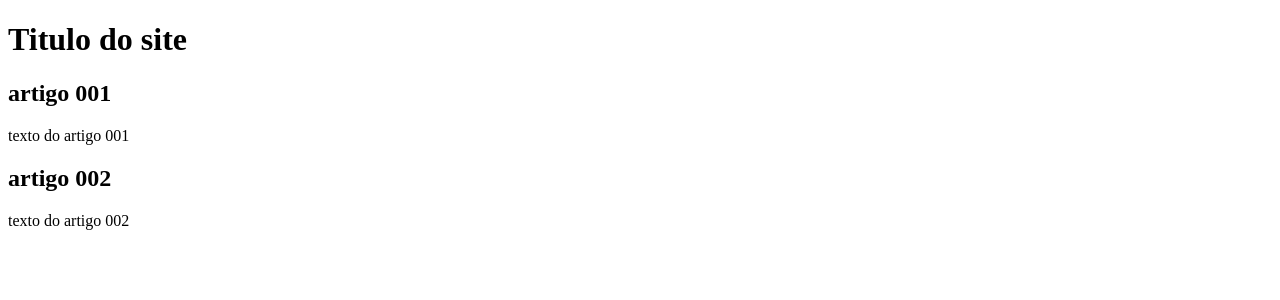
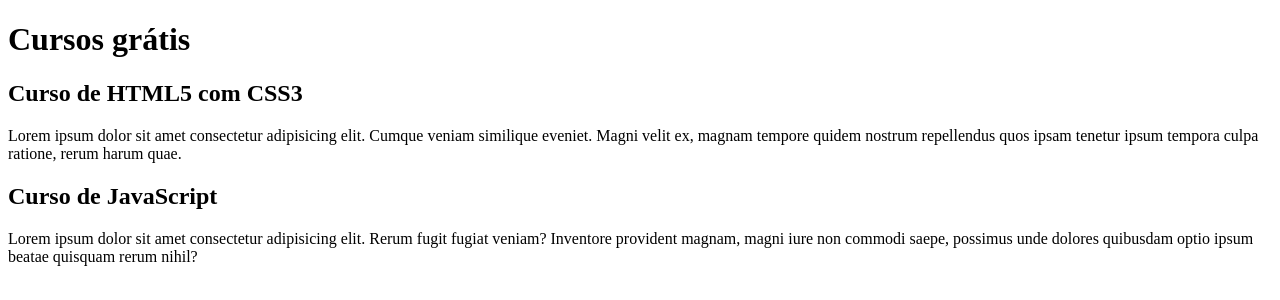
Before and after one commit to joniptt/Projeto-Site, a plain HTML site: page index.html in a window 1280 px wide. Drawn offline with Linux system fonts and the light colour scheme.

Commit message:
Começo do conteudo

```diff
--- a/index.html
+++ b/index.html
@@ -9,14 +9,24 @@
   <body>
     <main>
       <header>
-        <h1>Titulo do site</h1>
+        <h1>Cursos grátis</h1>
         <article>
-          <h2>artigo 001</h2>
-          <p>texto do artigo 001</p>
+          <h2>Curso de HTML5 com CSS3</h2>
+          <p>
+            Lorem ipsum dolor sit amet consectetur adipisicing elit. Cumque
+            veniam similique eveniet. Magni velit ex, magnam tempore quidem
+            nostrum repellendus quos ipsam tenetur ipsum tempora culpa ratione,
+            rerum harum quae.
+          </p>
         </article>
         <article>
-          <h2>artigo 002</h2>
-          <p>texto do artigo 002</p>
+          <h2>Curso de JavaScript</h2>
+          <p>
+            Lorem ipsum dolor sit amet consectetur adipisicing elit. Rerum fugit
+            fugiat veniam? Inventore provident magnam, magni iure non commodi
+            saepe, possimus unde dolores quibusdam optio ipsum beatae quisquam
+            rerum nihil?
+          </p>
         </article>
       </header>
     </main>
```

__________

Print the entries above word for word, without pictures.

_Task response_
Before and after one commit to joniptt/Projeto-Site, a plain HTML site: page index.html in a window 1280 px wide. Drawn offline with Linux system fonts and the light colour scheme.

Commit message:
Começo do conteudo

```diff
--- a/index.html
+++ b/index.html
@@ -9,14 +9,24 @@
   <body>
     <main>
       <header>
-        <h1>Titulo do site</h1>
+        <h1>Cursos grátis</h1>
         <article>
-          <h2>artigo 001</h2>
-          <p>texto do artigo 001</p>
+          <h2>Curso de HTML5 com CSS3</h2>
+          <p>
+            Lorem ipsum dolor sit amet consectetur adipisicing elit. Cumque
+            veniam similique eveniet. Magni velit ex, magnam tempore quidem
+            nostrum repellendus quos ipsam tenetur ipsum tempora culpa ratione,
+            rerum harum quae.
+          </p>
         </article>
         <article>
-          <h2>artigo 002</h2>
-          <p>texto do artigo 002</p>
+          <h2>Curso de JavaScript</h2>
+          <p>
+            Lorem ipsum dolor sit amet consectetur adipisicing elit. Rerum fugit
+            fugiat veniam? Inventore provident magnam, magni iure non commodi
+            saepe, possimus unde dolores quibusdam optio ipsum beatae quisquam
+            rerum nihil?
+          </p>
         </article>
       </header>
     </main>
```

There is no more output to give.